### Records drawn from a dataset:
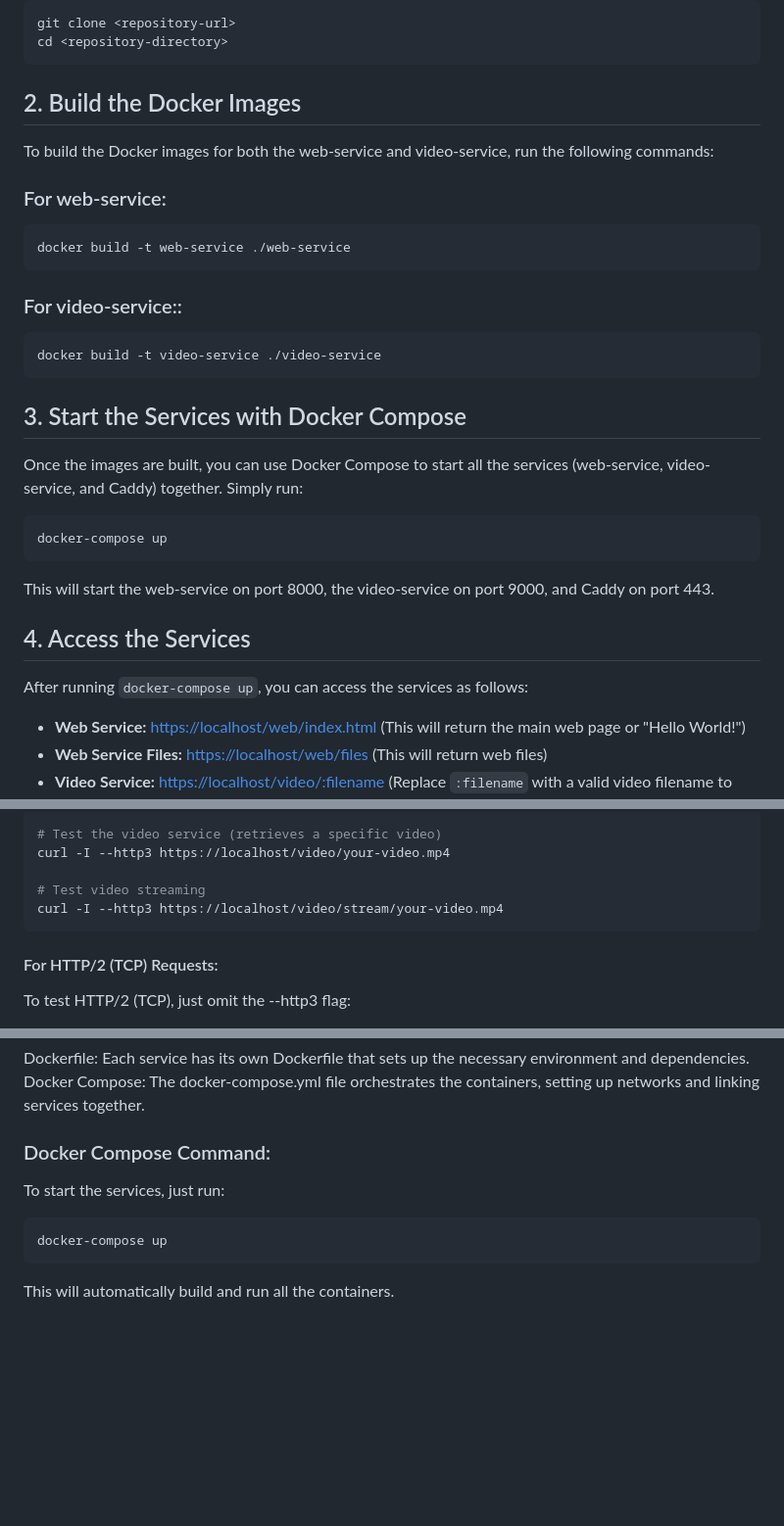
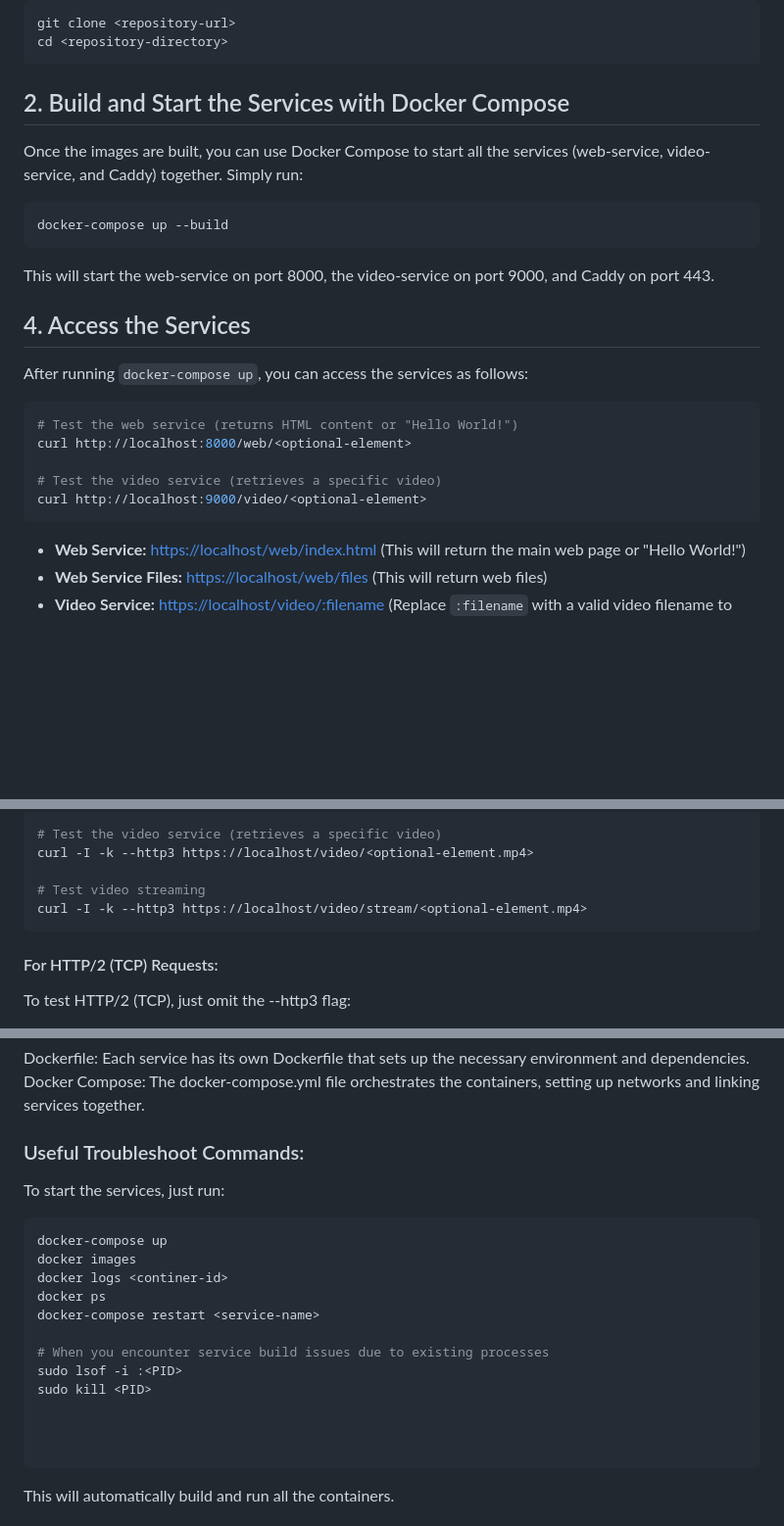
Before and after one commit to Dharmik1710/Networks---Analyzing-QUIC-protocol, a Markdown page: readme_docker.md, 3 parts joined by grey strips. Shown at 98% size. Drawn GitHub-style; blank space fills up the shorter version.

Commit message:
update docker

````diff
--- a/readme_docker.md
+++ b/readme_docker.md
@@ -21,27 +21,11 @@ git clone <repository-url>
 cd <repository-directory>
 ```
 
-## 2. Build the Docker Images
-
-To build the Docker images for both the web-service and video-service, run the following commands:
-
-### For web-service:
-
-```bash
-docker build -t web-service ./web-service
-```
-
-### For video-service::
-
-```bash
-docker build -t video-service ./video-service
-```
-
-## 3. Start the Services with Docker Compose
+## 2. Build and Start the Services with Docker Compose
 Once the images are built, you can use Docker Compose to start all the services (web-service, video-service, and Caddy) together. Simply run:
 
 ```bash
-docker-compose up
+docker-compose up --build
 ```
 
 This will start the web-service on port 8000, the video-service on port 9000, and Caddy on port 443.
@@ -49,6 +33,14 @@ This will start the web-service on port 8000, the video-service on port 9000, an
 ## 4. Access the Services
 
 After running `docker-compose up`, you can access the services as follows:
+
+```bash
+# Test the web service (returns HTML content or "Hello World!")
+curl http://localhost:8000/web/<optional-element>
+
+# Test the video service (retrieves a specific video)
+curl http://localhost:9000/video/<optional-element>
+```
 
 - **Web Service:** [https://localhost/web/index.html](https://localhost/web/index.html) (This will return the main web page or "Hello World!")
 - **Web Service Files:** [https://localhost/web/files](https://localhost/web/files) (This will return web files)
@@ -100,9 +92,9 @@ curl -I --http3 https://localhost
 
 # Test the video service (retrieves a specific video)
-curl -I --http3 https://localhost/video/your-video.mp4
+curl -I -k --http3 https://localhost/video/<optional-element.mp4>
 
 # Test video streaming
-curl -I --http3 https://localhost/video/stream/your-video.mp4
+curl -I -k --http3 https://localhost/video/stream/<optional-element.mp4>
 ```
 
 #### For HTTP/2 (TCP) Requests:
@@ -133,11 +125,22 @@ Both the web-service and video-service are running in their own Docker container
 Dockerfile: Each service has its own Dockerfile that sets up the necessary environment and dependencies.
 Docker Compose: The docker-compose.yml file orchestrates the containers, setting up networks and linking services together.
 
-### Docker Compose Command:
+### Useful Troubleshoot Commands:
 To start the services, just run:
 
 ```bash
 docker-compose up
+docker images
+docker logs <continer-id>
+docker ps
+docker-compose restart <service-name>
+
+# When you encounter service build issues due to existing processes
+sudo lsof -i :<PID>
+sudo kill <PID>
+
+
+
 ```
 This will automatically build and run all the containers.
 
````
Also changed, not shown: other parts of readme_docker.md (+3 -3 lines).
--
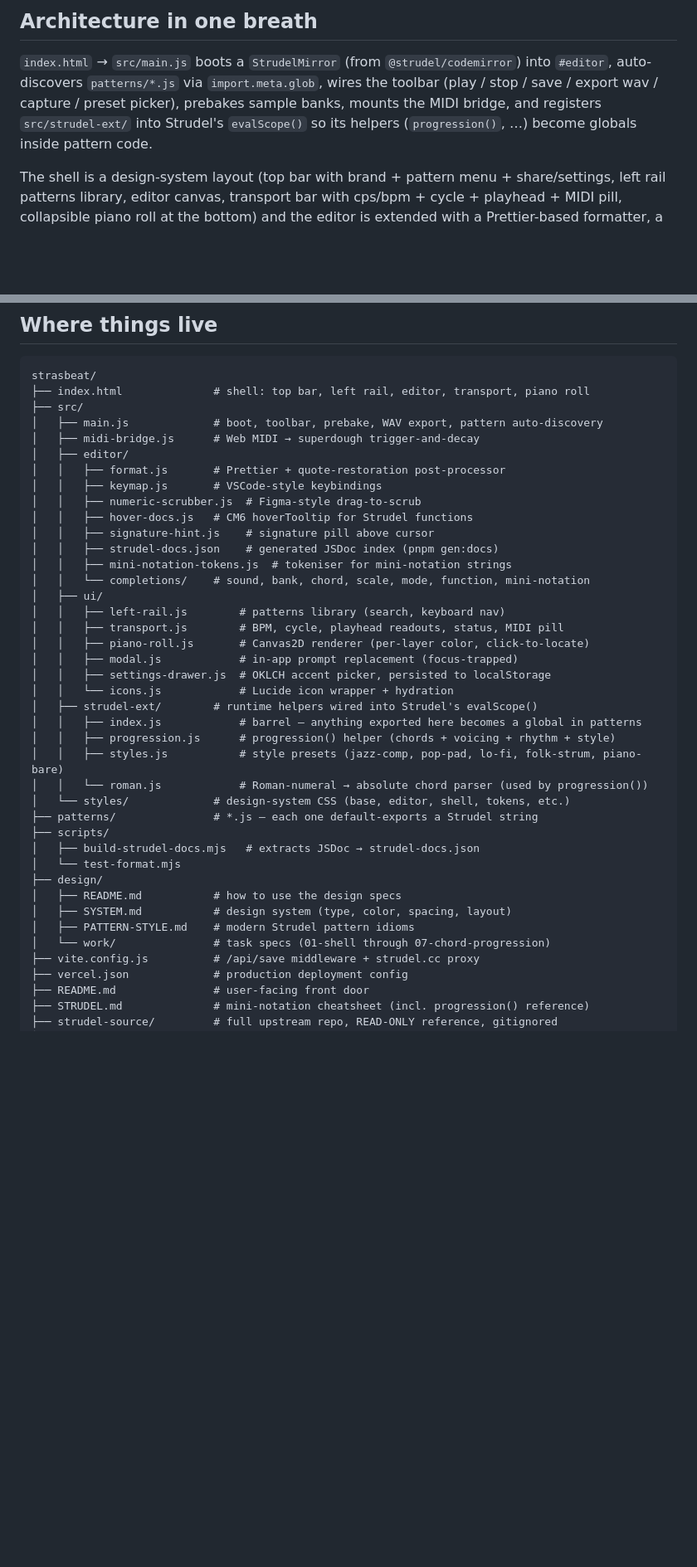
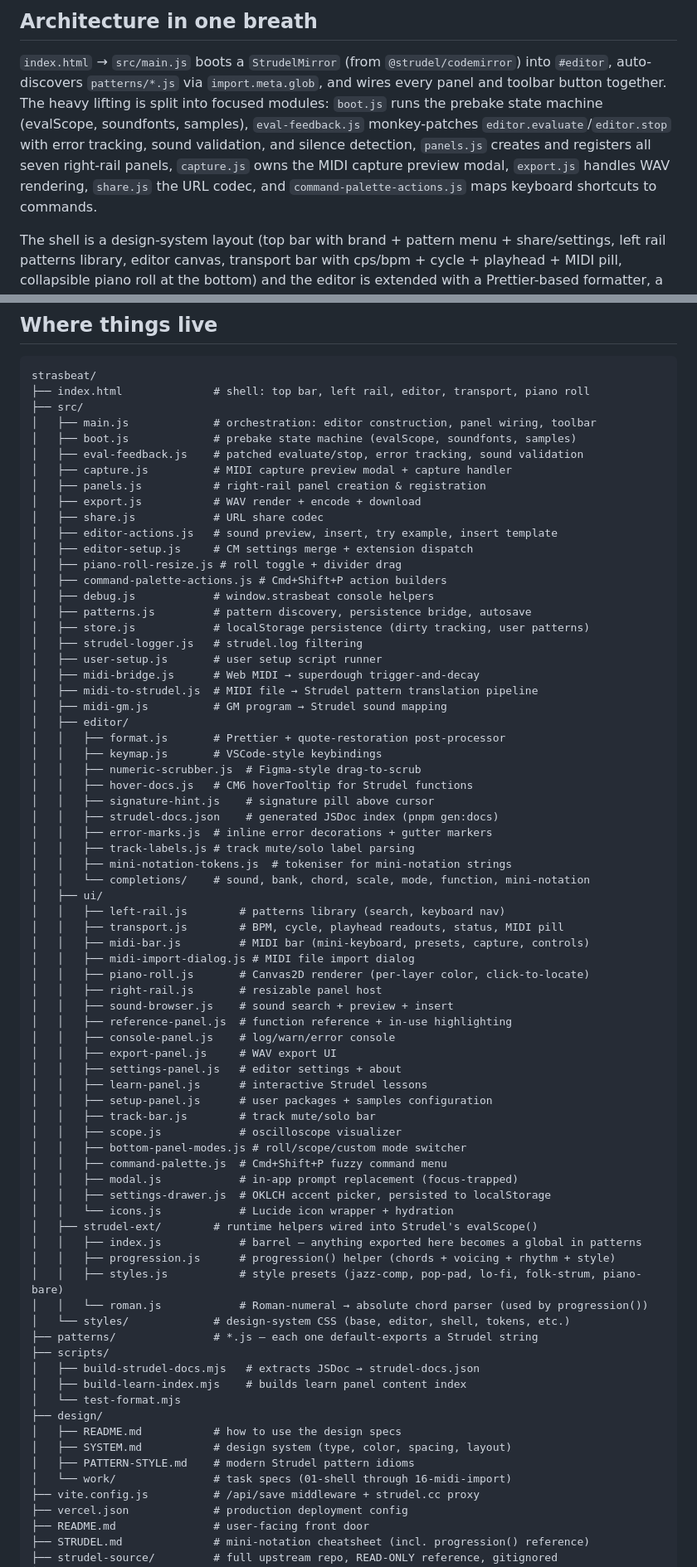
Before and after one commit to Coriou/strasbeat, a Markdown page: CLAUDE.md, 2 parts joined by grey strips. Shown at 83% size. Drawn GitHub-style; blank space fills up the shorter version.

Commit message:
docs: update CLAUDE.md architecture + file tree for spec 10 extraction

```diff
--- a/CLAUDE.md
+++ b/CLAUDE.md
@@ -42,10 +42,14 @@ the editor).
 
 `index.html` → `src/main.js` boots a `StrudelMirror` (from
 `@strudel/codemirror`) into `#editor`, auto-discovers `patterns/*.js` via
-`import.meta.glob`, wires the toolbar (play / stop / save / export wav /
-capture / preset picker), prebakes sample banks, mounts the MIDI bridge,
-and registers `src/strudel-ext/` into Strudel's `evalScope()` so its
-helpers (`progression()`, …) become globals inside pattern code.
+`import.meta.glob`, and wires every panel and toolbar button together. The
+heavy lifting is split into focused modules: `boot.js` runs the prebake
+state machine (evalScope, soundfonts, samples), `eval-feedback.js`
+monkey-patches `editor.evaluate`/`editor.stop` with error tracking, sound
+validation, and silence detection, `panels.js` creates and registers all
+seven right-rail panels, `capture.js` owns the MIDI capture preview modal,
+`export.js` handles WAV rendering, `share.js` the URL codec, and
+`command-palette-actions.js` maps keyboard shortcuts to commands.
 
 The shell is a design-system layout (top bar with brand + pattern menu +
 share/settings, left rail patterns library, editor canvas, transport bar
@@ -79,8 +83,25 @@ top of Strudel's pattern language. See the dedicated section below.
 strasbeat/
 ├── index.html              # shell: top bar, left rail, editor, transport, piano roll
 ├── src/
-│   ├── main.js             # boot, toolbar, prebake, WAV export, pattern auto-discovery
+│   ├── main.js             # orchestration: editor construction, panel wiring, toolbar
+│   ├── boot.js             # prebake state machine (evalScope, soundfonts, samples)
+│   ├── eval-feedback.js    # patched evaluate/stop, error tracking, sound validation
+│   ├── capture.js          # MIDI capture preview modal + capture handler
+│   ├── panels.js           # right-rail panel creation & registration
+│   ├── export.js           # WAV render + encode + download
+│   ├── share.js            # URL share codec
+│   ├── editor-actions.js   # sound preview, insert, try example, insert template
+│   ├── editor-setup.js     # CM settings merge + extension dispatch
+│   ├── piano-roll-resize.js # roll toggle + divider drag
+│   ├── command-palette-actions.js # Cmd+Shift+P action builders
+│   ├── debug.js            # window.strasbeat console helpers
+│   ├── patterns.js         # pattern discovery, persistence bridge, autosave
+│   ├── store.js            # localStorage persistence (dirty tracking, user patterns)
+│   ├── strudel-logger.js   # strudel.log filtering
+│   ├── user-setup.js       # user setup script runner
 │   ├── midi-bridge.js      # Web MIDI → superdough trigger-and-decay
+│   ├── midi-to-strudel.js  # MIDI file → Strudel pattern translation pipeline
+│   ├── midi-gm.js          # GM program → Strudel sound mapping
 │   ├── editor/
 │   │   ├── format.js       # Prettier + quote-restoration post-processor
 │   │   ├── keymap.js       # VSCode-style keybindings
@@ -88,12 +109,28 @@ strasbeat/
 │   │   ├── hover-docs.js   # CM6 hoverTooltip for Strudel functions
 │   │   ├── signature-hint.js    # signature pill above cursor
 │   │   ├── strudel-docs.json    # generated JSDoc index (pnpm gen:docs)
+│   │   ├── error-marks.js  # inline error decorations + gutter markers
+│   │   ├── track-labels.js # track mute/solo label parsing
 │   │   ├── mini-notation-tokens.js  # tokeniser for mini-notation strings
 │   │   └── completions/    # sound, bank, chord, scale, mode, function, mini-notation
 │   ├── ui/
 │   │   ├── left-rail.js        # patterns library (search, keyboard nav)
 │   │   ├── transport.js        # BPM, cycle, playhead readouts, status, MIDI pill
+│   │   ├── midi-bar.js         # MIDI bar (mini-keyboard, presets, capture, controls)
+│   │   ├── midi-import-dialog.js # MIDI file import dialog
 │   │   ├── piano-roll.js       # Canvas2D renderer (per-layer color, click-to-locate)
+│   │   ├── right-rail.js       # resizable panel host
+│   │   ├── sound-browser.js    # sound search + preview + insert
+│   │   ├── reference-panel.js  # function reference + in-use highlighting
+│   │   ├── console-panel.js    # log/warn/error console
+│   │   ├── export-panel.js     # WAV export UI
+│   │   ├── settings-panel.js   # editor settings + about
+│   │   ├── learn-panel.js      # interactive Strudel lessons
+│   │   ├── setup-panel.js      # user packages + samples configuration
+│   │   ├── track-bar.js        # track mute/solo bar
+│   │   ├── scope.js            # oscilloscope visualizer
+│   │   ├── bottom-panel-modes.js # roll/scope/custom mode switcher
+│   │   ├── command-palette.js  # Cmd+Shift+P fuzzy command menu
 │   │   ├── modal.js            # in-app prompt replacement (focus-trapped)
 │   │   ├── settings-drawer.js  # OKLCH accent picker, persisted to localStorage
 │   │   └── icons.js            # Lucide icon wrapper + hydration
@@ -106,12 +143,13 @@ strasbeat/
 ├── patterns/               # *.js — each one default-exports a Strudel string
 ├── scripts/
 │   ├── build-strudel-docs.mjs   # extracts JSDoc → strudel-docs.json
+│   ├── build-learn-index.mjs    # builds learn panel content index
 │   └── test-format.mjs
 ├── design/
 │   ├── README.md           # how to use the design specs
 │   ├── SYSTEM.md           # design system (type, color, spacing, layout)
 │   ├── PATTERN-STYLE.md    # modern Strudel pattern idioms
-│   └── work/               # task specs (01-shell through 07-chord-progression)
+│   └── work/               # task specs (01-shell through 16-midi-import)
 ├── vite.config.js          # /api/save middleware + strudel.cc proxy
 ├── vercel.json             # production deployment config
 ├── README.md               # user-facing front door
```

### Exercise description:
Check each line of the entries above for the string "patterns", and return those that contain it.

### Expected output:
 `@strudel/codemirror`) into `#editor`, auto-discovers `patterns/*.js` via
 share/settings, left rail patterns library, editor canvas, transport bar
+│   ├── patterns.js         # pattern discovery, persistence bridge, autosave
+│   ├── store.js            # localStorage persistence (dirty tracking, user patterns)
 │   │   ├── left-rail.js        # patterns library (search, keyboard nav)
 ├── patterns/               # *.js — each one default-exports a Strudel string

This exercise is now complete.